WHAT IS BEING ASKED:
Repeat each record exactly. Any picture gets left out.

EXERCISE INPUTS:

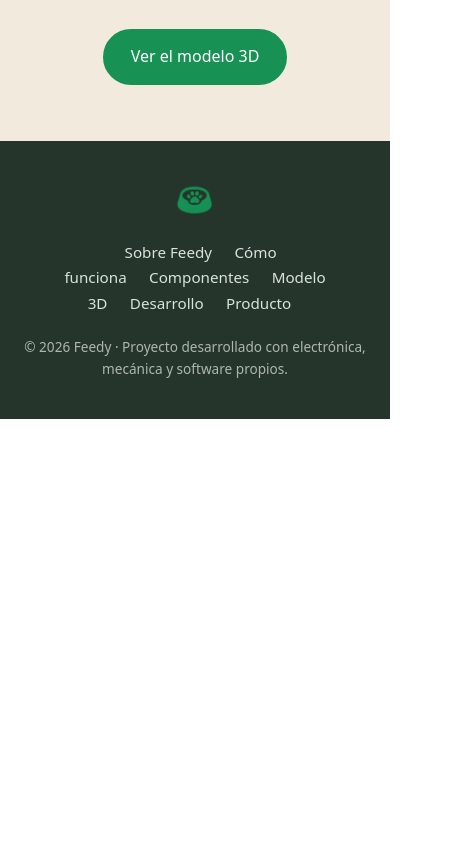
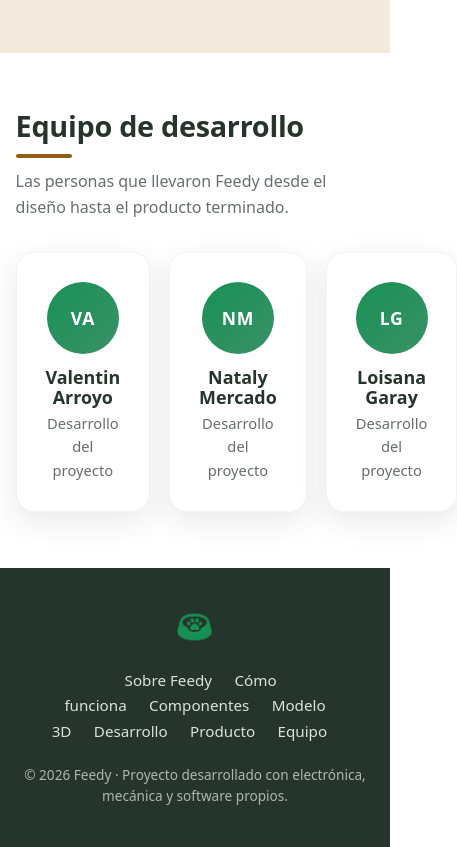
Before and after one commit to Valen0319/feedy-landing, a website: page index.html in a window 390 px wide. Shown: the part 9376-10223 px from the top of the page, 457 px wide, since content can reach past the window. Before the commit the page ends 9795 px from the top, so only its background shows below. Drawn offline with Linux system fonts and the light colour scheme; no server answers.

Commit message:
Add project development team section

```diff
--- a/index.html
+++ b/index.html
@@ -16,7 +16,7 @@
     <a class="brand" href="#inicio" aria-label="Feedy, inicio"><img data-logo alt="Feedy" height="40"><span class="brand-text" hidden>Feedy</span></a>
     <button class="burger" aria-expanded="false" aria-controls="nav" aria-label="Abrir menú"><span></span><span></span><span></span></button>
     <nav id="nav" aria-label="Principal">
-      <a href="#sobre">Sobre Feedy</a><a href="#funciona">Cómo funciona</a><a href="#componentes">Componentes</a><a href="#visor">Modelo 3D</a><a href="#galeria">Desarrollo</a><a href="#producto">Producto</a>
+      <a href="#sobre">Sobre Feedy</a><a href="#funciona">Cómo funciona</a><a href="#componentes">Componentes</a><a href="#visor">Modelo 3D</a><a href="#galeria">Desarrollo</a><a href="#producto">Producto</a><a href="#equipo">Equipo</a>
     </nav>
   </div>
 </header>
@@ -115,7 +115,18 @@
     <p class="sub reveal">Feedy desde distintos ángulos.</p>
     <div class="product-grid" id="product-grid"></div>
     <p class="empty" id="product-empty" hidden>Las fotos del producto terminado aparecerán aquí.</p>
-    <p class="center"><a class="btn primary" href="#visor">Ver el modelo 3D</a></p>
+  </div>
+</section>
+
+<section id="equipo" class="section">
+  <div class="wrap">
+    <h2 class="reveal">Equipo de desarrollo</h2>
+    <p class="sub reveal">Las personas que llevaron Feedy desde el diseño hasta el producto terminado.</p>
+    <div class="team-grid">
+      <article class="team-card reveal"><span class="team-avatar" aria-hidden="true">VA</span><h3>Valentin Arroyo</h3><p>Desarrollo del proyecto</p></article>
+      <article class="team-card reveal"><span class="team-avatar" aria-hidden="true">NM</span><h3>Nataly Mercado</h3><p>Desarrollo del proyecto</p></article>
+      <article class="team-card reveal"><span class="team-avatar" aria-hidden="true">LG</span><h3>Loisana Garay</h3><p>Desarrollo del proyecto</p></article>
+    </div>
   </div>
 </section>
 </main>
@@ -123,7 +134,7 @@
 <footer class="site-footer">
   <div class="wrap foot">
     <a class="brand" href="#inicio" aria-label="Feedy, volver arriba"><img data-logo alt="Feedy" height="36"><span class="brand-text" hidden>Feedy</span></a>
-    <nav aria-label="Pie"><a href="#sobre">Sobre Feedy</a><a href="#funciona">Cómo funciona</a><a href="#componentes">Componentes</a><a href="#visor">Modelo 3D</a><a href="#galeria">Desarrollo</a><a href="#producto">Producto</a></nav>
+    <nav aria-label="Pie"><a href="#sobre">Sobre Feedy</a><a href="#funciona">Cómo funciona</a><a href="#componentes">Componentes</a><a href="#visor">Modelo 3D</a><a href="#galeria">Desarrollo</a><a href="#producto">Producto</a><a href="#equipo">Equipo</a></nav>
     <p>© <span id="year"></span> Feedy · Proyecto desarrollado con electrónica, mecánica y software propios.</p>
   </div>
 </footer>
--- a/src/styles.css
+++ b/src/styles.css
@@ -88,10 +88,15 @@ dialog figcaption{margin-top:.8rem;max-width:60ch}
 .lb-close{top:16px;right:16px}.lb-nav{top:50%}.prev{left:16px}.next{right:16px}.lb-close:hover,.lb-nav:hover{background:var(--green)}
 .reveal{opacity:0;transform:translateY(18px);transition:opacity .7s var(--ease),transform .7s var(--ease)}.reveal.in{opacity:1;transform:none}
 @keyframes fade{from{opacity:0}}
-@media(max-width:920px){.hero-grid{grid-template-columns:1fr}.three,.six{grid-template-columns:1fr 1fr}.steps{grid-template-columns:1fr 1fr}}
+@media(max-width:920px){.hero-grid{grid-template-columns:1fr}.three,.six{grid-template-columns:1fr 1fr}.steps{grid-template-columns:1fr 1fr}.team-grid{grid-template-columns:1fr 1fr}}
 @media(max-width:720px){.burger{display:block}
  #nav{position:absolute;top:68px;left:0;right:0;background:#fff;display:none;flex-direction:column;padding:1rem 4%;box-shadow:var(--shadow)}
  #nav.open{display:flex}#nav a{margin:0;padding:.8rem 0;border-bottom:1px solid #eee}
  .three,.six,.steps{grid-template-columns:1fr}.toolbar{flex-direction:column;align-items:stretch}
- .hero.has-video::before{background:rgba(8,14,10,.6)}}
+ .hero.has-video::before{background:rgba(8,14,10,.6)}.team-grid{grid-template-columns:1fr}}
 @media(prefers-reduced-motion:reduce){*{animation:none!important;transition:none!important;scroll-behavior:auto!important}.reveal{opacity:1;transform:none}}
+.team-grid{display:grid;grid-template-columns:repeat(3,1fr);gap:1.2rem;margin-top:2rem}
+.team-card{background:#fff;border:1px solid rgba(38,53,44,.06);border-radius:var(--radius);box-shadow:var(--shadow);padding:1.8rem;text-align:center}
+.team-card h3{margin:.8rem 0 .25rem;font-size:1.12rem}.team-card p{color:var(--muted);font-size:.92rem}
+.team-avatar{display:grid;place-items:center;width:72px;height:72px;margin:0 auto;border-radius:50%;background:linear-gradient(135deg,var(--green),var(--support));color:#fff;font-size:1.1rem;font-weight:800;letter-spacing:.04em}
+.team-card:hover{transform:translateY(-4px)}
```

ANSWER TO THIS TASK:
Before and after one commit to Valen0319/feedy-landing, a website: page index.html in a window 390 px wide. Shown: the part 9376-10223 px from the top of the page, 457 px wide, since content can reach past the window. Before the commit the page ends 9795 px from the top, so only its background shows below. Drawn offline with Linux system fonts and the light colour scheme; no server answers.

Commit message:
Add project development team section

```diff
--- a/index.html
+++ b/index.html
@@ -16,7 +16,7 @@
     <a class="brand" href="#inicio" aria-label="Feedy, inicio"><img data-logo alt="Feedy" height="40"><span class="brand-text" hidden>Feedy</span></a>
     <button class="burger" aria-expanded="false" aria-controls="nav" aria-label="Abrir menú"><span></span><span></span><span></span></button>
     <nav id="nav" aria-label="Principal">
-      <a href="#sobre">Sobre Feedy</a><a href="#funciona">Cómo funciona</a><a href="#componentes">Componentes</a><a href="#visor">Modelo 3D</a><a href="#galeria">Desarrollo</a><a href="#producto">Producto</a>
+      <a href="#sobre">Sobre Feedy</a><a href="#funciona">Cómo funciona</a><a href="#componentes">Componentes</a><a href="#visor">Modelo 3D</a><a href="#galeria">Desarrollo</a><a href="#producto">Producto</a><a href="#equipo">Equipo</a>
     </nav>
   </div>
 </header>
@@ -115,7 +115,18 @@
     <p class="sub reveal">Feedy desde distintos ángulos.</p>
     <div class="product-grid" id="product-grid"></div>
     <p class="empty" id="product-empty" hidden>Las fotos del producto terminado aparecerán aquí.</p>
-    <p class="center"><a class="btn primary" href="#visor">Ver el modelo 3D</a></p>
+  </div>
+</section>
+
+<section id="equipo" class="section">
+  <div class="wrap">
+    <h2 class="reveal">Equipo de desarrollo</h2>
+    <p class="sub reveal">Las personas que llevaron Feedy desde el diseño hasta el producto terminado.</p>
+    <div class="team-grid">
+      <article class="team-card reveal"><span class="team-avatar" aria-hidden="true">VA</span><h3>Valentin Arroyo</h3><p>Desarrollo del proyecto</p></article>
+      <article class="team-card reveal"><span class="team-avatar" aria-hidden="true">NM</span><h3>Nataly Mercado</h3><p>Desarrollo del proyecto</p></article>
+      <article class="team-card reveal"><span class="team-avatar" aria-hidden="true">LG</span><h3>Loisana Garay</h3><p>Desarrollo del proyecto</p></article>
+    </div>
   </div>
 </section>
 </main>
@@ -123,7 +134,7 @@
 <footer class="site-footer">
   <div class="wrap foot">
     <a class="brand" href="#inicio" aria-label="Feedy, volver arriba"><img data-logo alt="Feedy" height="36"><span class="brand-text" hidden>Feedy</span></a>
-    <nav aria-label="Pie"><a href="#sobre">Sobre Feedy</a><a href="#funciona">Cómo funciona</a><a href="#componentes">Componentes</a><a href="#visor">Modelo 3D</a><a href="#galeria">Desarrollo</a><a href="#producto">Producto</a></nav>
+    <nav aria-label="Pie"><a href="#sobre">Sobre Feedy</a><a href="#funciona">Cómo funciona</a><a href="#componentes">Componentes</a><a href="#visor">Modelo 3D</a><a href="#galeria">Desarrollo</a><a href="#producto">Producto</a><a href="#equipo">Equipo</a></nav>
     <p>© <span id="year"></span> Feedy · Proyecto desarrollado con electrónica, mecánica y software propios.</p>
   </div>
 </footer>
--- a/src/styles.css
+++ b/src/styles.css
@@ -88,10 +88,15 @@ dialog figcaption{margin-top:.8rem;max-width:60ch}
 .lb-close{top:16px;right:16px}.lb-nav{top:50%}.prev{left:16px}.next{right:16px}.lb-close:hover,.lb-nav:hover{background:var(--green)}
 .reveal{opacity:0;transform:translateY(18px);transition:opacity .7s var(--ease),transform .7s var(--ease)}.reveal.in{opacity:1;transform:none}
 @keyframes fade{from{opacity:0}}
-@media(max-width:920px){.hero-grid{grid-template-columns:1fr}.three,.six{grid-template-columns:1fr 1fr}.steps{grid-template-columns:1fr 1fr}}
+@media(max-width:920px){.hero-grid{grid-template-columns:1fr}.three,.six{grid-template-columns:1fr 1fr}.steps{grid-template-columns:1fr 1fr}.team-grid{grid-template-columns:1fr 1fr}}
 @media(max-width:720px){.burger{display:block}
  #nav{position:absolute;top:68px;left:0;right:0;background:#fff;display:none;flex-direction:column;padding:1rem 4%;box-shadow:var(--shadow)}
  #nav.open{display:flex}#nav a{margin:0;padding:.8rem 0;border-bottom:1px solid #eee}
  .three,.six,.steps{grid-template-columns:1fr}.toolbar{flex-direction:column;align-items:stretch}
- .hero.has-video::before{background:rgba(8,14,10,.6)}}
+ .hero.has-video::before{background:rgba(8,14,10,.6)}.team-grid{grid-template-columns:1fr}}
 @media(prefers-reduced-motion:reduce){*{animation:none!important;transition:none!important;scroll-behavior:auto!important}.reveal{opacity:1;transform:none}}
+.team-grid{display:grid;grid-template-columns:repeat(3,1fr);gap:1.2rem;margin-top:2rem}
+.team-card{background:#fff;border:1px solid rgba(38,53,44,.06);border-radius:var(--radius);box-shadow:var(--shadow);padding:1.8rem;text-align:center}
+.team-card h3{margin:.8rem 0 .25rem;font-size:1.12rem}.team-card p{color:var(--muted);font-size:.92rem}
+.team-avatar{display:grid;place-items:center;width:72px;height:72px;margin:0 auto;border-radius:50%;background:linear-gradient(135deg,var(--green),var(--support));color:#fff;font-size:1.1rem;font-weight:800;letter-spacing:.04em}
+.team-card:hover{transform:translateY(-4px)}
```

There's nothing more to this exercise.